Setting: Tijuana, Mexico
Participants: Personnel from a local needle and syringe program (N=6) and people who inject drugs (N=734) participating in a longitudinal study.
Primary outcome measures: Provision of needle and syringe program services and cost (per contact and per syringe distributed, in 2017 $USD) during Global Fund support (2012) and after withdrawal (2015/16). An additional outcome included needle and syringe program utilization from a concurrent cohort of people who inject drugs during and after Global Fund withdrawal.
Results: During the Global Fund period, the needle and syringe program distributed 55,920 syringes to 932 contacts (60 syringes/contact) across 14 geographical locations. After Global Fund withdrew, the needle and syringe program distributed 10,700 syringes to 2,140 contacts (5 syringes/contact) across 3 geographical locations. During the Global Fund period, the cost per harm reduction contact was approximately 10-fold higher compared to after Global Fund ($44.72 vs. $3.81), however the cost per syringe distributed was nearly equal ($0.75 vs. $0.76) due to differences in syringes per contact and reductions in ancillary kit components. The mean log odds of accessing a needle and syringe program in the post- Global Fund period was significantly lower than during the GF period (p=0.02).
Conclusions: Withdrawal of Global Fund support for needle and syringe program provision in Mexico was associated with a substantial drop in provision of sterile syringes, geographical coverage, and recent clean syringe utilization among people who inject drugs. Better planning is required to ensure harm reduction program sustainability is at scale after donor withdrawal.

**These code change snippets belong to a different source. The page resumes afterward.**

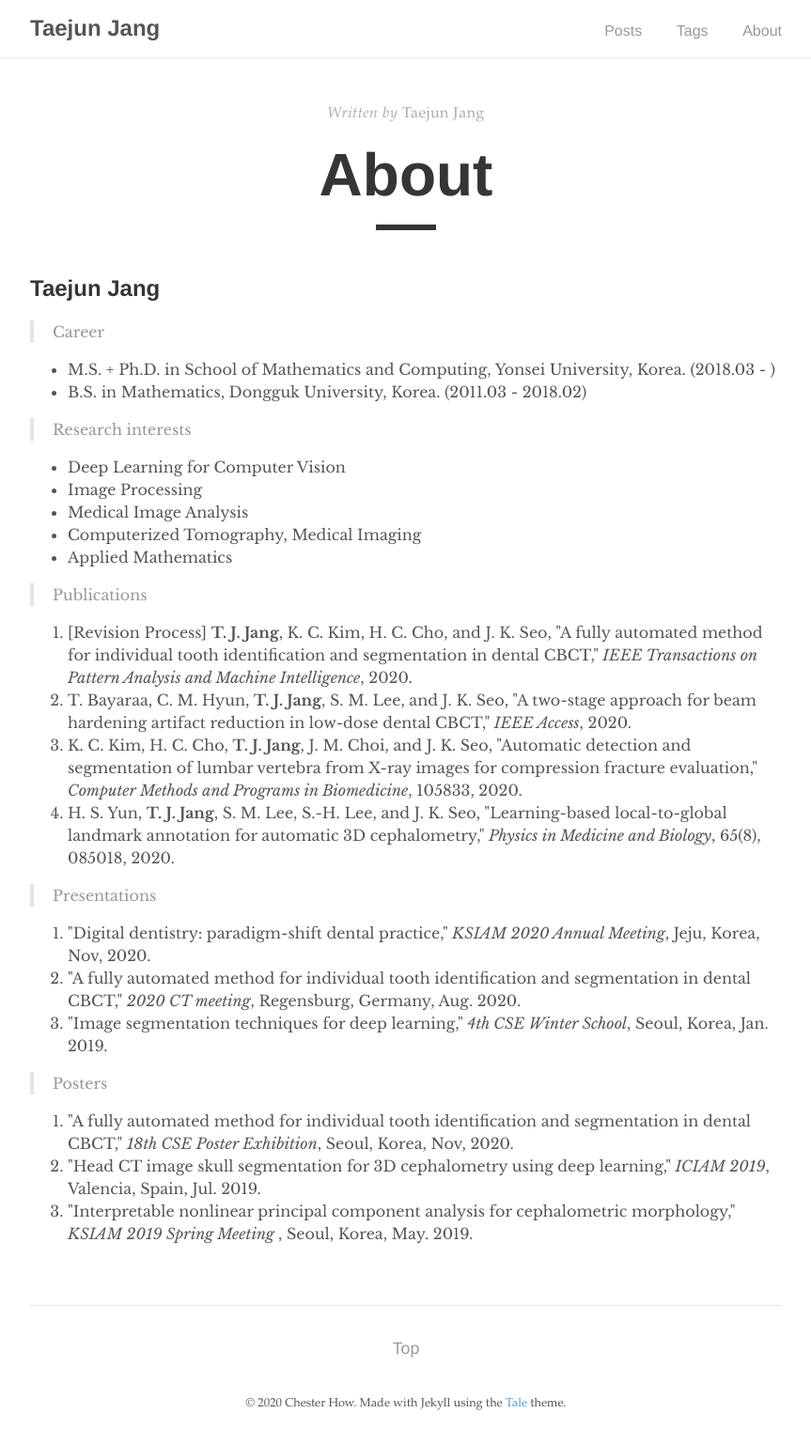
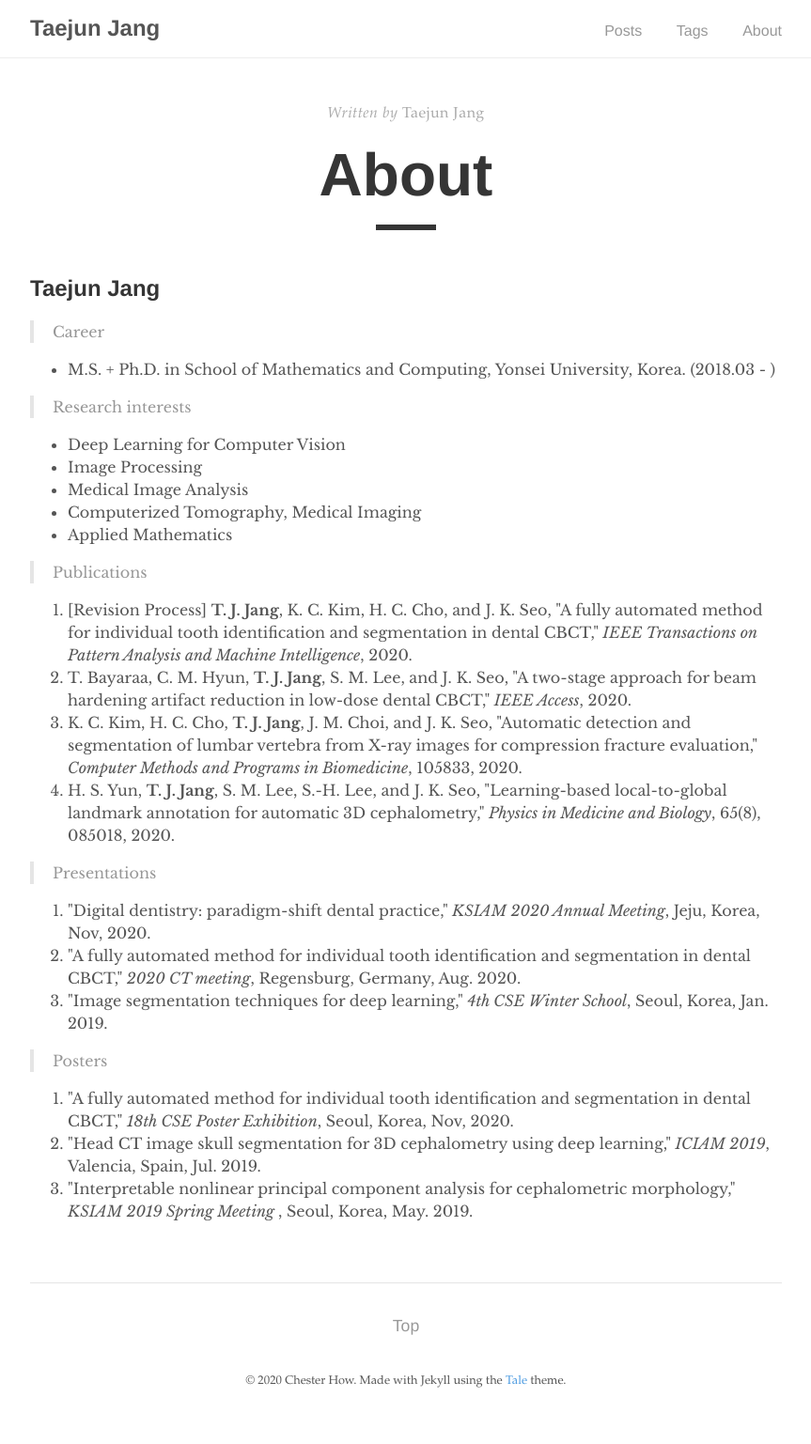
Before and after one commit to taejun-jang/taejun-jang.github.io, a Jekyll site: the page built from _pages/about.md, in a window 1280 px wide. Shown: the whole page at 94% size, without its empty margins (208-1071 px from the left). Built offline with Jekyll 4.4.1, drawn with Linux system fonts in a browser that asks for light colours; after the commit the page ends 1513 px from its top, so only the background shows below that.

Commit message:
Update about.md

```diff
--- a/_pages/about.md
+++ b/_pages/about.md
@@ -10,7 +10,6 @@ permalink: /about/
 > Career
 
 - M.S. + Ph.D. in School of Mathematics and Computing, Yonsei University, Korea. (2018.03 - )
-- B.S. in Mathematics, Dongguk University, Korea. (2011.03 - 2018.02)
 
 
 > Research interests
```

- needle and syringe program
- Global Fund
- harm reduction
- people who inject drugs